Date - 13th January 2013 Distance - (1) 3.25 miles. (2) 1.5 miles
Ascent -
(1) 730ft. (2) 540ft
Map - OL7
Start point - (1) Staveley in Cartmel (SD 379860)
(2) Rusland road near Swan Hotel (SD 3686 8643)


Summits Achieved

Name Height (ft) Height (m) Grid Ref
Staveley Fell 853 260 SD 3895 8686
Finsthwaite Heights (Summer House Knott) 607 185 SD 3706 8698



"Brr its turned really cold, but it is winter after all", said Grizzly. "We have got an early start to our 2013 campaign this year and it is great that Dad is feeling so well after two rather tough years. He has lost weight and seems to have so much energy, so that augers well."

"Absolutely" replied Tetley. Now what's the weather like for the weekend Allen?"

He grabbed the iPad and quickly navigated to the Met Office app. "Sunday seems to be the best, so here's hoping we will get out."

Just then Shaun wandered in with Little Eric riding on his back and carrying the flasks.

"Great", exclaimed Allen. "Just what I wanted a steaming hot mug of Ringtons connoisseur tea."

As he went off to get the mugs, Grizzly meanwhile fetched the cake tin. "I have done some cherry and ginger scones", he announced.

Ooh scrumptious", called out Shaun. "They are my absolute favourites of all the scones you make."

So soon we were happily munching away with steaming hot mugs to paw.

"Well now we know the weather is OK for Sunday, we need to decide where to go", said Grizzly.

I think it would be a good idea if we progressed our pal Little Eric's Outlyers", replied Tetley.

That would be just great", said Little Eric gleefully. "There is that list of five we made, of which I have so far just done one."

Getting the book, Shaun said, "one is over in Eskdale, and I think rather too far to go in the winter, but the two others are near at hand around Newby Bridge."

"That will be Staveley Fell on the east side of Windermere, and Finsthwaite Heights just a short distance away on the west side", said Tetley, without need to refer to the book.

"My how knowledgeable you are", said Little Eric in wonder. "I don't know if I will ever be as good as you."

"I am sure you will, after all I have been walking since 1998", he replied.

Draining his mug, Allen said, "so that is decided then." There were murmurs of assent, so he picked up the list and headed out of the door to ask Dad, calling out, "please fill my mug up again for when I get back, and save me another scone."

He was soon back. "It's on. Dad says he had been promising to do these fells and so will be glad to finally get them out of the way."


The Walk

Staveley Fell

So we awoke to a cold and frosty morning, meaning an extra job for Dad, having to defrost the car. Once done and his gear loaded in the boot we settled ourselves on the front seat. The start point for both the hills was near Newby Bridge, so it was along the ever so familiar A590 Barrow road.

Staveley Fell lies on the east side at the very southern end of Windermere, so we took the road signed to Bowness, at Newby Bridge, then turning right almost immediately on the narrow road into the village of Staveley-in-Cartmel, eventually parking close to a gateway near the village hall. Soon ready we set off walking back the way we had come.
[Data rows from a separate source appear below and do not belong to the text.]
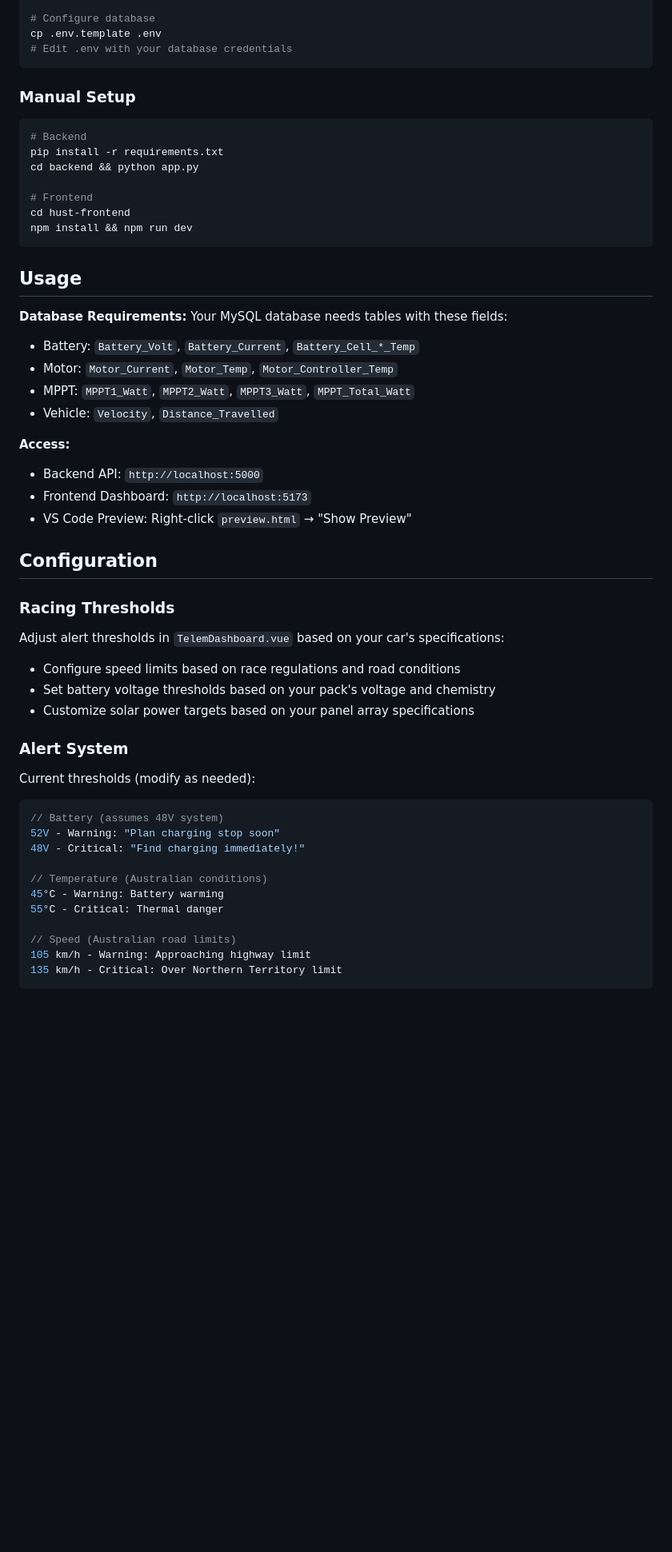
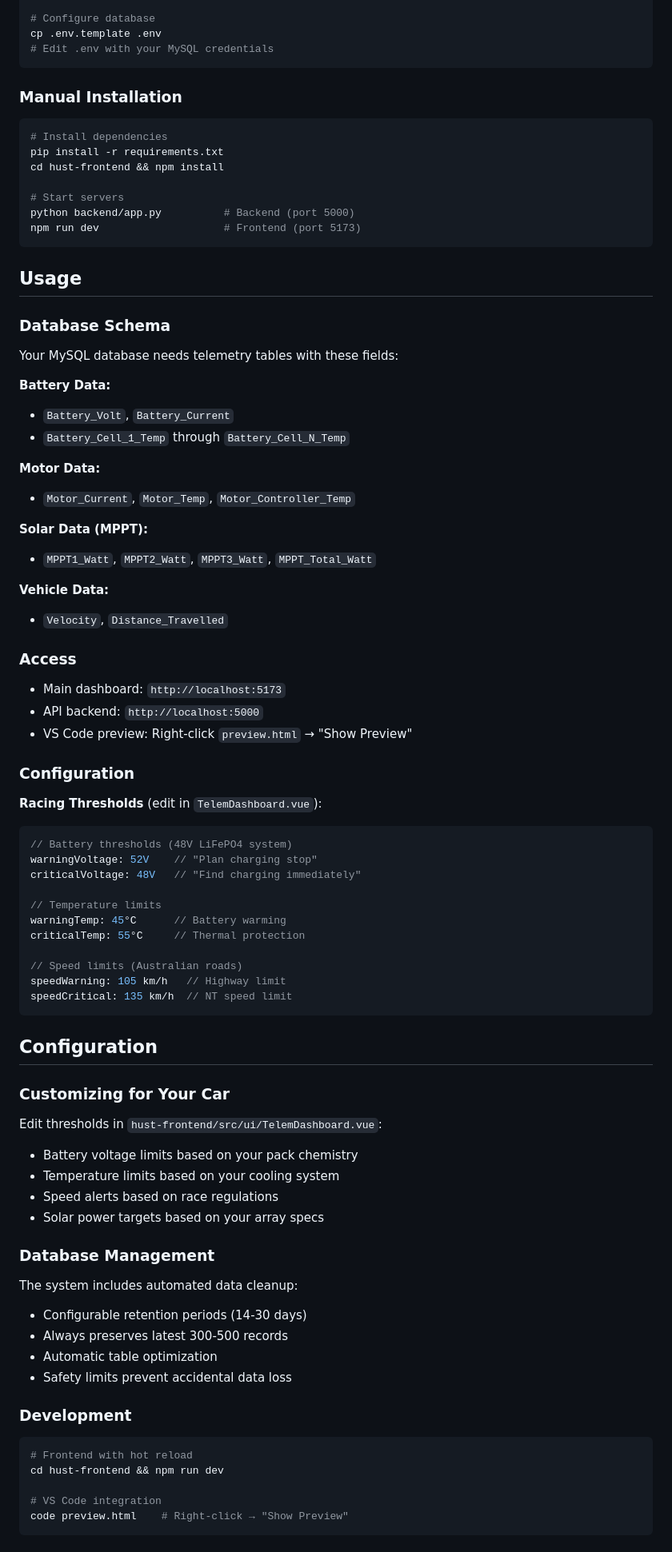
Before and after one commit to Lobbeb/Hust-SolarCar-Dashboard, a Markdown page: README.md, the part around one of its changes. Shown at 80% size. Rendered like a GitHub page; blank space fills up the shorter version.

Commit message:
Improve README - cleaner, lighter tone

````diff
--- a/README.md
+++ b/README.md
@@ -52,55 +77,83 @@ setup.bat     # Windows
 
 # Configure database
 cp .env.template .env
-# Edit .env with your database credentials
+# Edit .env with your MySQL credentials
 ```
 
-### Manual Setup
+### Manual Installation
 ```bash
-# Backend
+# Install dependencies
 pip install -r requirements.txt
-cd backend && python app.py
+cd hust-frontend && npm install
 
-# Frontend
-cd hust-frontend
-npm install && npm run dev
+# Start servers
+python backend/app.py          # Backend (port 5000)
+npm run dev                    # Frontend (port 5173)
 ```
 
 ## Usage
 
-**Database Requirements:**
-Your MySQL database needs tables with these fields:
-- Battery: `Battery_Volt`, `Battery_Current`, `Battery_Cell_*_Temp`
-- Motor: `Motor_Current`, `Motor_Temp`, `Motor_Controller_Temp`
-- MPPT: `MPPT1_Watt`, `MPPT2_Watt`, `MPPT3_Watt`, `MPPT_Total_Watt`
-- Vehicle: `Velocity`, `Distance_Travelled`
+### Database Schema
+Your MySQL database needs telemetry tables with these fields:
 
-**Access:**
-- Backend API: `http://localhost:5000`
-- Frontend Dashboard: `http://localhost:5173`
-- VS Code Preview: Right-click `preview.html` → "Show Preview"
+**Battery Data:**
+- `Battery_Volt`, `Battery_Current`
+- `Battery_Cell_1_Temp` through `Battery_Cell_N_Temp`
+
+**Motor Data:**
+- `Motor_Current`, `Motor_Temp`, `Motor_Controller_Temp`
+
+**Solar Data (MPPT):**
+- `MPPT1_Watt`, `MPPT2_Watt`, `MPPT3_Watt`, `MPPT_Total_Watt`
+
+**Vehicle Data:**
+- `Velocity`, `Distance_Travelled`
+
+### Access
+- Main dashboard: `http://localhost:5173`
+- API backend: `http://localhost:5000`
+- VS Code preview: Right-click `preview.html` → "Show Preview"
+
+### Configuration
+
+**Racing Thresholds** (edit in `TelemDashboard.vue`):
+```javascript
+// Battery thresholds (48V LiFePO4 system)
+warningVoltage: 52V    // "Plan charging stop"
+criticalVoltage: 48V   // "Find charging immediately"
+
+// Temperature limits
+warningTemp: 45°C      // Battery warming
+criticalTemp: 55°C     // Thermal protection
+
+// Speed limits (Australian roads)
+speedWarning: 105 km/h   // Highway limit
+speedCritical: 135 km/h  // NT speed limit
+```
 
 ## Configuration
 
-### Racing Thresholds
-Adjust alert thresholds in `TelemDashboard.vue` based on your car's specifications:
-- Configure speed limits based on race regulations and road conditions
-- Set battery voltage thresholds based on your pack's voltage and chemistry
-- Customize solar power targets based on your panel array specifications
+### Customizing for Your Car
+Edit thresholds in `hust-frontend/src/ui/TelemDashboard.vue`:
 
-### Alert System
-Current thresholds (modify as needed):
-```javascript
-// Battery (assumes 48V system)
-52V - Warning: "Plan charging stop soon"
-48V - Critical: "Find charging immediately!"
+- Battery voltage limits based on your pack chemistry
+- Temperature limits based on your cooling system
+- Speed alerts based on race regulations
+- Solar power targets based on your array specs
 
-// Temperature (Australian conditions)
-45°C - Warning: Battery warming
-55°C - Critical: Thermal danger
+### Database Management
+The system includes automated data cleanup:
+- Configurable retention periods (14-30 days)
+- Always preserves latest 300-500 records
+- Automatic table optimization
+- Safety limits prevent accidental data loss
 
-// Speed (Australian road limits)
-105 km/h - Warning: Approaching highway limit
-135 km/h - Critical: Over Northern Territory limit
+### Development
+```bash
+# Frontend with hot reload
+cd hust-frontend && npm run dev
+
+# VS Code integration
+code preview.html    # Right-click → "Show Preview"
 ```
 
````
Also changed, not shown: other parts of README.md (+79 -37 lines).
Looking over the wall to the left, Allen called out, "there seems to be a very narrow gauge railway line."

"It's the Millerbeck Light Railway, and is actually owned and run by some friends of Uncle Brian and mine from Southport", replied Dad.

"Wow that would be a great day out", enthused Grizzly, "and being small the trains would be really suited to Bears."

"I'd love to go on it", added Allen, and I bet Scooter, Higgy and the rest of the Railway Bears would enjoy it too."

We passed the road junction and walked on a little further to come to the path on the right we needed to take, that was clearly signposted to Simpson Ground, a small reservoir.

Metalled for a short way it soon became very muddy, which is par for the course with 2012 being the wettest year ever in England. Soon the track swung left, and Shaun said, "we need to look for a gate on the right after about 100 yards into a large open enclosure."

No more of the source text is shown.